After checking the vitals (BP was 120/60) heart rate – 75 beats/min, intravenous mannitol 20% (5 mL/kg body weight), 200 mL was given over 45 min along with intravenous fluids 500 mL normal saline (0.9%) at the rate of 70 mL/h, and topical antiglaucoma medications (brimonidine 0.2% and timolol 0.5% eye drops) were started in the LE. After an hour of therapy, the patient had symptomatic relief. Patient refused admission and was told to follow-up early next morning. Tablet acetazolamide was started qid and patient was asked to report in the morning.

Next day, the patient’s uncorrected vision was 20/40 in the RE with no pinhole improvement, and 20/80 in LE, improving up to 20/40 with refractive correction of +0.75 DS R/E and no improvement with refractive error of +1.50 DS L/E Near add each eye was +2.25DS. Central corneal thickness (RE 489 μ, LE 528 μ measured with IOL MASTER 700) correction her corrected IOP measured by Goldmann applanation tonometry was found to be 16 mmHg in the RE and 25 mmHg in the LE on eye drops brimonidine and timolol at 10 AM. The pupillary reaction was normal in the RE and sluggish and mid dilated in the LE. On slit lamp examination, there was circumcorneal congestion in the LE. RE cornea was clear and LE showed mild microcystic edema. Anterior chamber depth was Van Harrick Grade1 in RE and Grade 0 in LE. Anterior chamber was quiet. Anterior lens capsule showed glaucomflecken with immature senile cataract nuclear sclerosis grade 2 in both eyes. Gonioscopy done with Goldmann 3 mirror revealed appositional closure in temporal and superior quadrant and 180° complete closure in RE. There was 360° complete angle closure in L/E. No angle structures could be seen even on indentation. The RE revealed only Schwalbe’s line in all the angles.

On Carl Zeiss IOL master 700, the axial length was 22.81 mm in R/E and 22.12 mm in L/E with anterior chamber depth of RE 2.41 mm and LE 2.25 mm. Anterior segment optical coherence tomography showed iridocorneal touch [Figures 3 and 4].

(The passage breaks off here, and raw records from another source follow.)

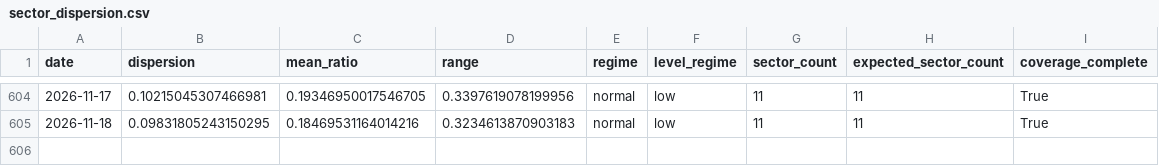
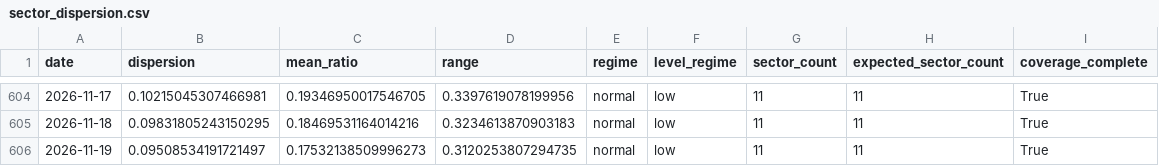
Before and after one commit to tradermonty/uptrend-dashboard, a CSV file: data/sector_dispersion.csv, drawn as a sheet; only a part is shown, gaps mark what is left out; the diff names each change by its address in the sheet, - before the commit and + after, or states it on an @@ line.

```diff
--- a/data/sector_dispersion.csv
+++ b/data/sector_dispersion.csv
+row 606: 2026-11-19 | 0.09508534191721497 | 0.17532138509996273 | 0.3120253807294735 | normal | low | 11 | 11 | True
```
Also changed, not shown: data/industry_summary.csv, data/sector_summary.csv, 2 other files.
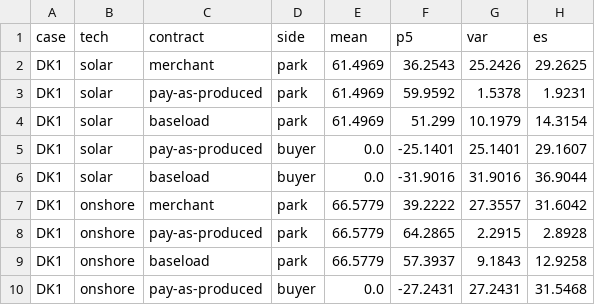
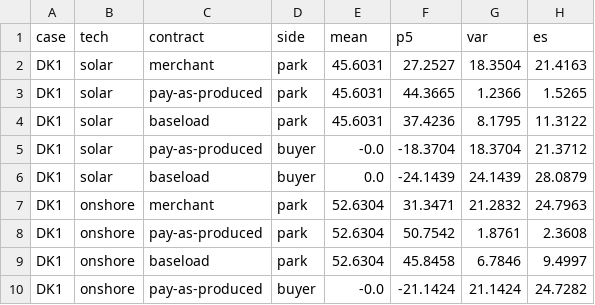
Before and after one commit to jacobazu/ppa, a CSV file: results/ppa_risk.csv, drawn as a sheet; only a part is shown; the diff covers the shown part only.

```diff
--- a/results/ppa_risk.csv
+++ b/results/ppa_risk.csv
@@ -1,10 +1,10 @@
 case,tech,contract,side,mean,p5,var,es
-DK1,solar,merchant,park,61.4969,36.2543,25.2426,29.2625
-DK1,solar,pay-as-produced,park,61.4969,59.9592,1.5378,1.9231
-DK1,solar,baseload,park,61.4969,51.299,10.1979,14.3154
-DK1,solar,pay-as-produced,buyer,0.0,-25.1401,25.1401,29.1607
-DK1,solar,baseload,buyer,0.0,-31.9016,31.9016,36.9044
-DK1,onshore,merchant,park,66.5779,39.2222,27.3557,31.6042
-DK1,onshore,pay-as-produced,park,66.5779,64.2865,2.2915,2.8928
-DK1,onshore,baseload,park,66.5779,57.3937,9.1843,12.9258
-DK1,onshore,pay-as-produced,buyer,0.0,-27.2431,27.2431,31.5468
+DK1,solar,merchant,park,45.6031,27.2527,18.3504,21.4163
+DK1,solar,pay-as-produced,park,45.6031,44.3665,1.2366,1.5265
+DK1,solar,baseload,park,45.6031,37.4236,8.1795,11.3122
+DK1,solar,pay-as-produced,buyer,-0.0,-18.3704,18.3704,21.3712
+DK1,solar,baseload,buyer,0.0,-24.1439,24.1439,28.0879
+DK1,onshore,merchant,park,52.6304,31.3471,21.2832,24.7963
+DK1,onshore,pay-as-produced,park,52.6304,50.7542,1.8761,2.3608
+DK1,onshore,baseload,park,52.6304,45.8458,6.7846,9.4997
+DK1,onshore,pay-as-produced,buyer,-0.0,-21.1424,21.1424,24.7282
```
Also changed, not shown: 154 edited cells elsewhere in this file, results/ppa_hedge.csv, results/ppa_inputs.csv, 7 other files.
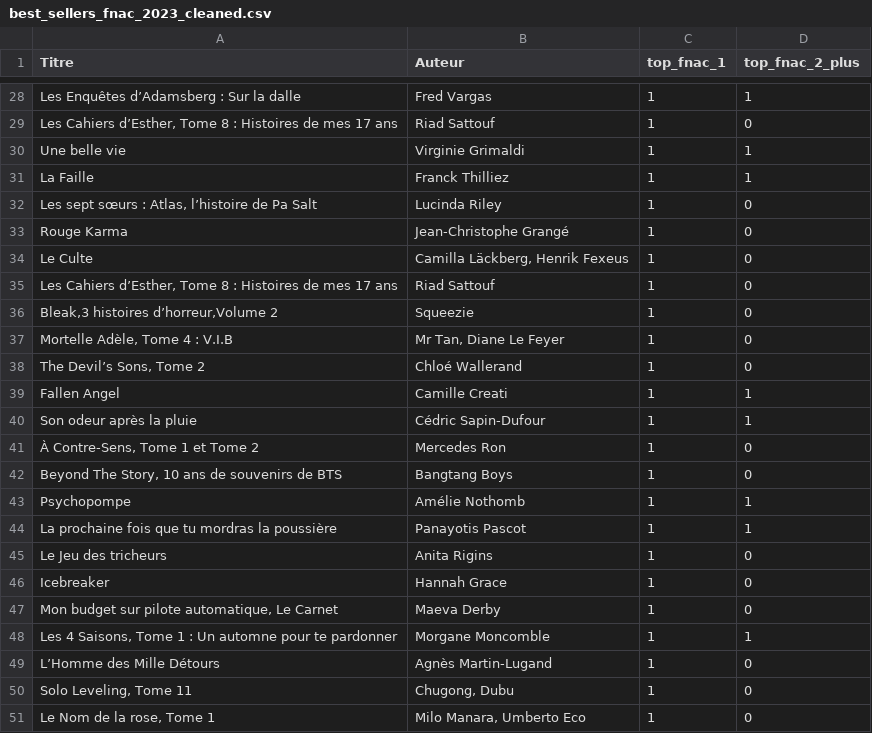
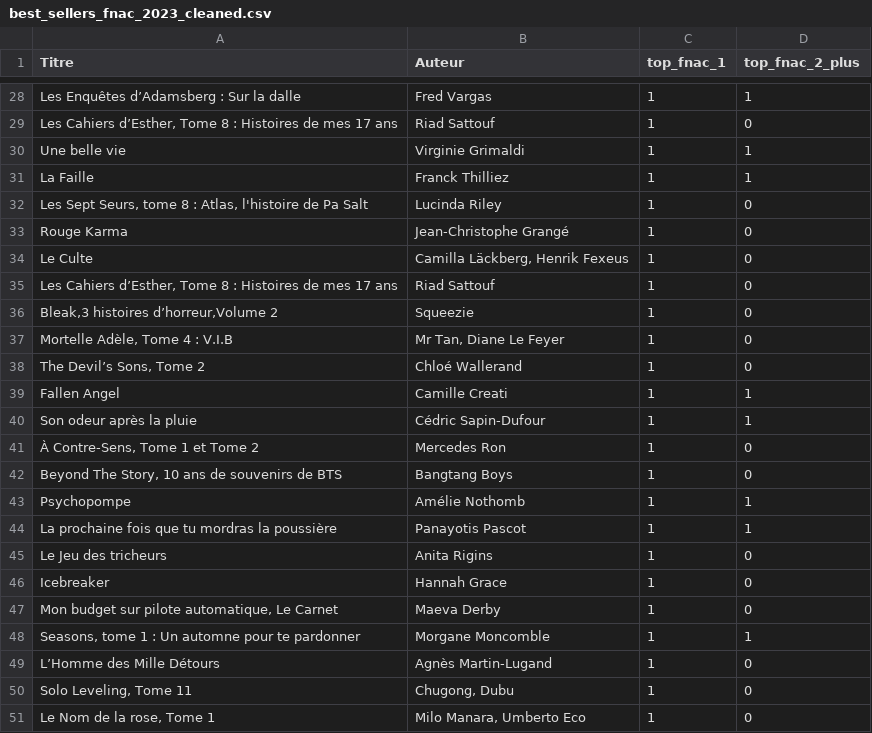
Before and after one commit to manonmgd/pythonds_MM_MM_DS, a CSV file: best_sellers_fnac_2023_cleaned.csv, drawn as a sheet; only a part is shown, gaps mark what is left out; the diff names each change by its address in the sheet, - before the commit and + after, or states it on an @@ line.

Commit message:
modif syntaxe fnac

```diff
--- a/best_sellers_fnac_2023_cleaned.csv
+++ b/best_sellers_fnac_2023_cleaned.csv
-A32 (Titre): Les sept sœurs : Atlas, l’histoire de Pa…
+A32 (Titre): Les Sept Seurs, tome 8 : Atlas, l'histoire de Pa…
-A48 (Titre): Les 4 Saisons, Tome 1 :…
+A48 (Titre): Seasons, tome 1 :…
```
Also changed, not shown: 1 other file.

Figure 3:
Anterior segment optical coherence tomography shows shallow anterior chamber.
Figure 4:
Anterior segment optical coherence tomography shows iridocorneal touch.

A final diagnosis of bilateral acute angle closure attack was made. Bilateral Neodymium-doped Yttrium Aluminum Garnet peripheral laser iridotomy (PI) was performed in both eyes after IOP lowering. This was followed by eye drops brimonidine (0.2%), timolol (0.5%) twice daily, and prednisolone acetate (1%) 4 times a day in both eyes for 2 weeks.

Post-PI the IOP reduced to 16 and 20 mmHg in the right and LE, respectively. Five days later, patient was asymptomatic with best corrected visual acuity of 20/40 in both eyes. After 3 weeks, her post-PI IOP was 14 and 16 mmHg in the right and LE, respectively, without oral and topical treatment.

DISCUSSION

The pathogenesis of ocular complications in dengue fever is not fully understood. DENV can manifest clinically in the eye as either ocular inflammation (ciliary congestion, shallow AC, and anterior uveitis) or as hemorrhagic complications (subconjunctival hemorrhage and macular hemorrhage).[3] In addition, posterior segment maculopathy and dengue-related foveolitis is present, which is characterized by a disruption of the outer neurosensory retina in optical coherence tomography.[2]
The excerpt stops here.